### YOUR GOAL
Could you filter the records below and return each line that holds "FaPen"?

### Web page revision data
▼▼▼

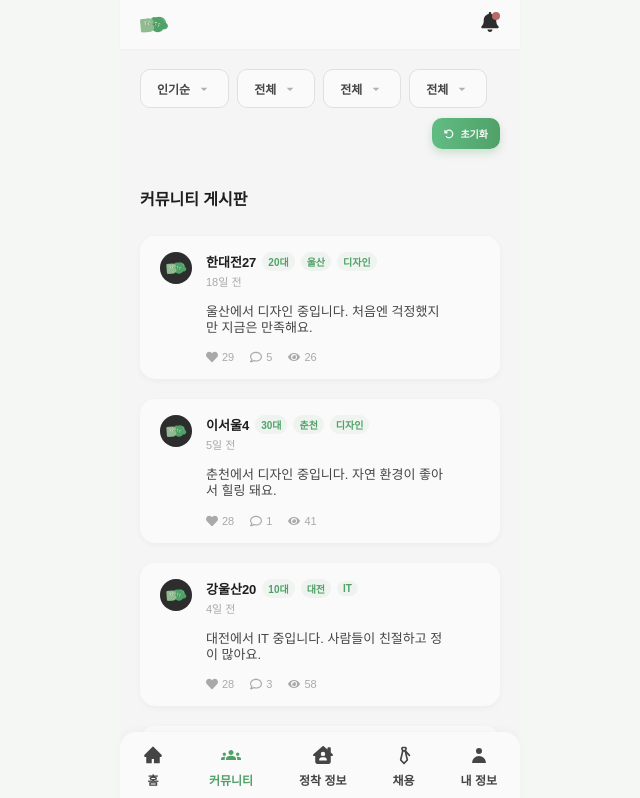
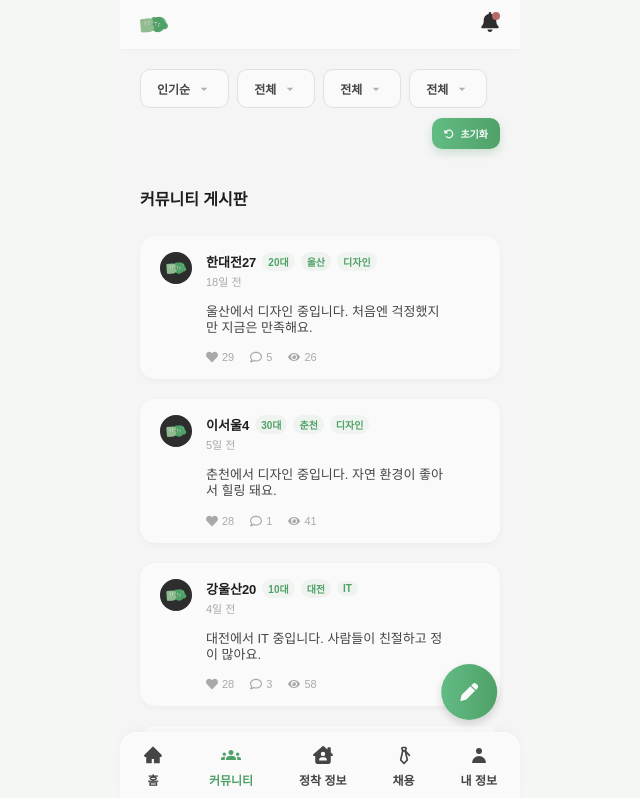
Before and after one commit to 1000hyehyang/burty-frontend, a React (Vite) app: page /community in a window 1280 px wide. Shown: the top 798 px of the page, without its empty margins (320-960 px from the left). Built offline with nearby package versions, Linux system fonts and the light colour scheme; a web font is replaced by a local one.

Commit message:
feat : 글쓰기 플로팅 버튼 컴포넌트

```diff
--- /dev/null
+++ b/src/components/Common/FloatingWriteButton.tsx
@@ -0,0 +1,52 @@
+// 📄 components/Common/FloatingWriteButton.tsx
+import styled from "styled-components";
+import { FaPen } from "react-icons/fa6";
+import hoverAndClickEffect from "./mixins/hoverAndClickEffect";
+
+const Button = styled.button`
+  position: sticky;
+  bottom: 80px;
+  left: 100%;
+  transform: translateX(-5%);
+
+  background: linear-gradient(
+    90deg,
+    var(--variable-collection-primary-200),
+    var(--variable-collection-primary-100)
+  );
+
+  color: var(--variable-collection-bg-100);
+  border: none;
+  border-radius: 50%;
+  width: 56px;
+  height: 56px;
+
+  display: flex;
+  align-items: center;
+  justify-content: center;
+
+  box-shadow: 0 4px 8px rgba(0, 0, 0, 0.15);
+  cursor: pointer;
+
+  z-index: 99;
+
+  ${hoverAndClickEffect}
+
+  svg {
+    font-size: 18px;
+  }
+`;
+
+interface Props {
+  onClick: () => void;
+}
+
+const FloatingWriteButton = ({ onClick }: Props) => {
+  return (
+    <Button onClick={onClick} aria-label="글쓰기 버튼">
+      <FaPen />
+    </Button>
+  );
+};
+
+export default FloatingWriteButton;
--- a/src/pages/CommunityPage.tsx
+++ b/src/pages/CommunityPage.tsx
@@ -2,13 +2,19 @@
 import SectionTitle from "../components/Common/SectionTitle";
 import CommunityFilters from "../components/Community/CommunityFilters";
 import CommunityPostList from "../components/Community/CommunityPostList";
+import FloatingWriteButton from "../components/Common/FloatingWriteButton";
 
 const CommunityPage = () => {
+  const handleWrite = () => {
+    alert("글쓰기 이동!");
+  };
+
   return (
     <>
       <CommunityFilters />
       <SectionTitle title="커뮤니티 게시판" />
       <CommunityPostList mode="community" />
+      <FloatingWriteButton onClick={handleWrite} />
     </>
   );
 };
```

▲▲▲

### SOLUTION
+import { FaPen } from "react-icons/fa6";
+      <FaPen />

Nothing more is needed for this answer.